Shiva Nirvana pays significant homage to Mani Ratnam and AR Rahman while narrating the Viplav-Aradhya romance. Viplav is a fan of Mani Ratnam, and it’s entertaining to see the full scene where he experiences Kashmiri reality with Pitobash (Vennela Kishore, who is good at making people laugh while being serious the entire time). When Viplav wonders how it would be to have an ARR background soundtrack for Kashmir, music composer Hesham Abdul Wahab willingly steps in with a feel-good composition as a tribute to the masters. G Murali’s camera was designed to capture Kashmir like PC Sreeram and Santosh Sivan.
Better writing might have improved the circumstances in which Viplav courted Aradhya. But because Vijay Deverakonda plays his part with innocence and sincerity, pouring all of his charisma, we succumb to the amusing, if cinematic and ridiculous, scenarios. The actor hasn’t recently played to his natural talent as the flawed boy next door. He carries the movie through some of its weaker later scenes and takes full ownership of his character. He then instructs his pal in gender sensitivity after making a humorous reference to Arjun Reddy! This is even better because Rahul Ramakrishna portrays the friend.
When the two families clash, Kushi enters the Alaipayuthey (or Sakhi in Telugu) mode after making multiple references to Roja and Dil Se. The father figures are almost cartoonish, and Shiva Nirvana makes use of this to create a tense scene on a subway train that also produces a few chuckles. Although they are given a small amount of space, Saranya Ponvannan, who plays Viplav’s mother, and Lakshmi, who plays Aradhya’s grandmother, could be the voices of reason.
Samantha gradually develops her own identity. She can only be described in the Kashmir chapter as a mysterious woman who instantly captures Viplav’s heart. The companion, Sharanya Pradeep, does most of the talking and is incredibly persuasive. It’s a sweet moment to observe Aradhya’s friendship with Lakshmi and briefly brings back thoughts of Oh! Baby as we learn more about her and enter her Kakinada home.
As Viplav and Aradhya rebel against their families, numerous allusions to Alaipayuthey appear. The older couple (Rohini and Jayaram), who encourage the younger couple to look beyond their daily conflicts and at the bigger picture, as well as the middle-class home all serve as a tribute to Alaipayuthey and Okay Kanmani.
The moment the parents intervene, Kushi starts to sway. When a father responds to hearing of a tragic event by saying, “I told you so,” rather than providing emotional support, it shows how egotistic the human mind can be. In the last section, the dispute is resolved and two diametrically opposed characters cross paths.

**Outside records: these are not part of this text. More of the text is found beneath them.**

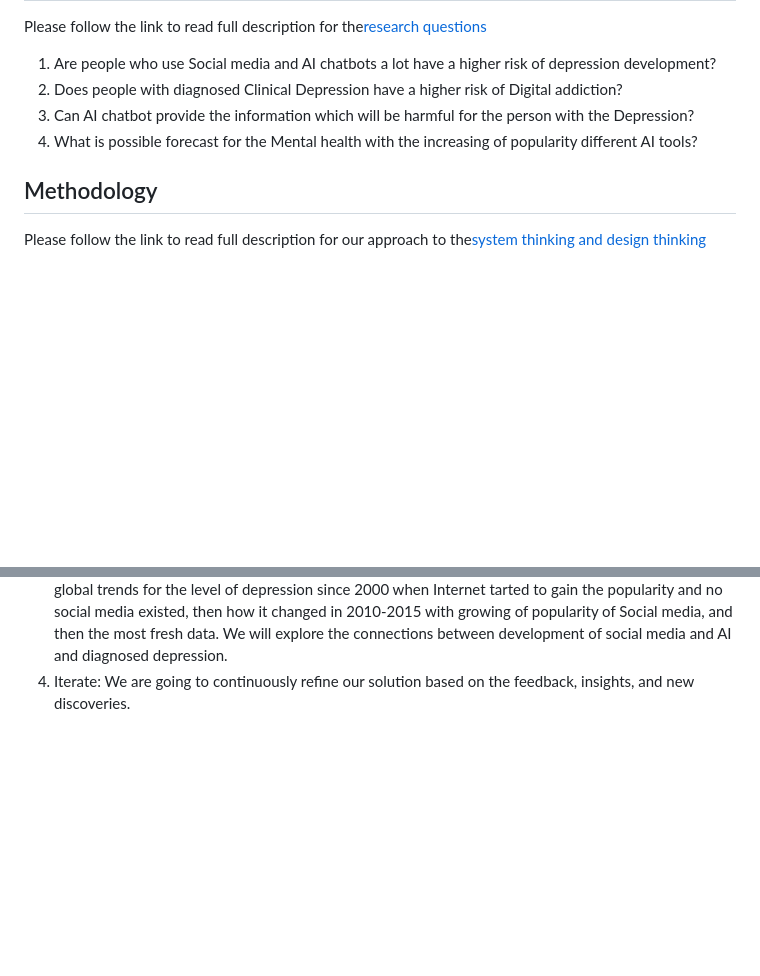
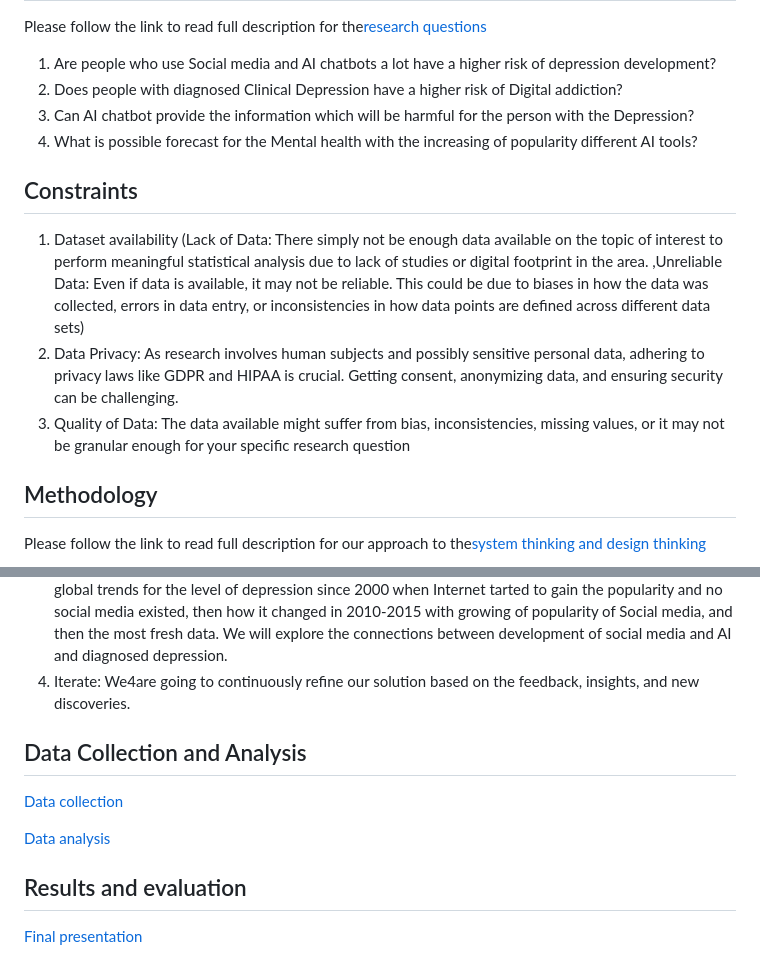
Before and after one commit to MIT-Emerging-Talent/2024-group-03-cdsp, a Markdown page: README.md, 2 parts joined by grey strips. Drawn GitHub-style; blank space fills up the shorter version.

Commit message:
Update README.md
added constraints, data analysis, final results sections

```diff
--- a/README.md
+++ b/README.md
@@ -30,6 +30,12 @@ for the[research questions](https://github.com/MIT-Emerging-Talent/2024-group-03
 3. Can AI chatbot provide the information which will be harmful for the person with the Depression?
 4. What is possible forecast for the Mental health with the increasing of popularity different AI tools?
 
+## Constraints
+1. Dataset availability (Lack of Data: There simply  not be enough data available on the topic of interest to perform meaningful statistical analysis due to lack of studies or digital footprint in the area.
+,Unreliable Data: Even if data is available, it may not be reliable. This could be due to biases in how the data was collected, errors in data entry, or inconsistencies in how data points are defined across different data sets)
+2. Data Privacy: As research involves human subjects and possibly sensitive personal data, adhering to privacy laws like GDPR and HIPAA is crucial. Getting consent, anonymizing data, and ensuring security can be challenging.
+3. Quality of Data: The data available might suffer from bias, inconsistencies, missing values, or it may not be granular enough for your specific research question
+
 ## Methodology
 
 Please follow the link to read full description for
@@ -46,5 +52,14 @@ global trends for the level of depression since 2000 when Internet tarted to gai
 and no social media existed, then how it changed in 2010-2015 with growing of popularity of Social
 media, and then the most fresh data. We will explore the connections between development of social
 media and AI and diagnosed depression.
-4. Iterate: We are going to continuously refine our solution based on the feedback, insights, and
+4. Iterate: We4are going to continuously refine our solution based on the feedback, insights, and
 new discoveries.
+
+## Data Collection and Analysis
+[Data collection](2_data_collection)
+
+[Data analysis](3_data_analysis)
+
+
+## Results and evaluation
+[Final presentation](5_final_presentation)
```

However, the parts that lead up to this point are sporadic. The story never wants to focus on a problem long enough for it to have an effect. In order to maintain the feel-good factor, it is constantly in a rush to burst into a funny situation or a song and dance. We are able to feel the inner struggle of Vijay and Samantha’s characters in these passages thanks in large part to Chinmayi’s dubbing. There is only so much Murali Sharma and Sachin Khadekar can do to transcend the constraints of their personalities.
Is Kushi a good watch? Without a doubt. The musical is enjoyable and romantic, and its endearing protagonists help. If the movie had given more thought and effort to the battle between science and faith, it might have been a standout as well.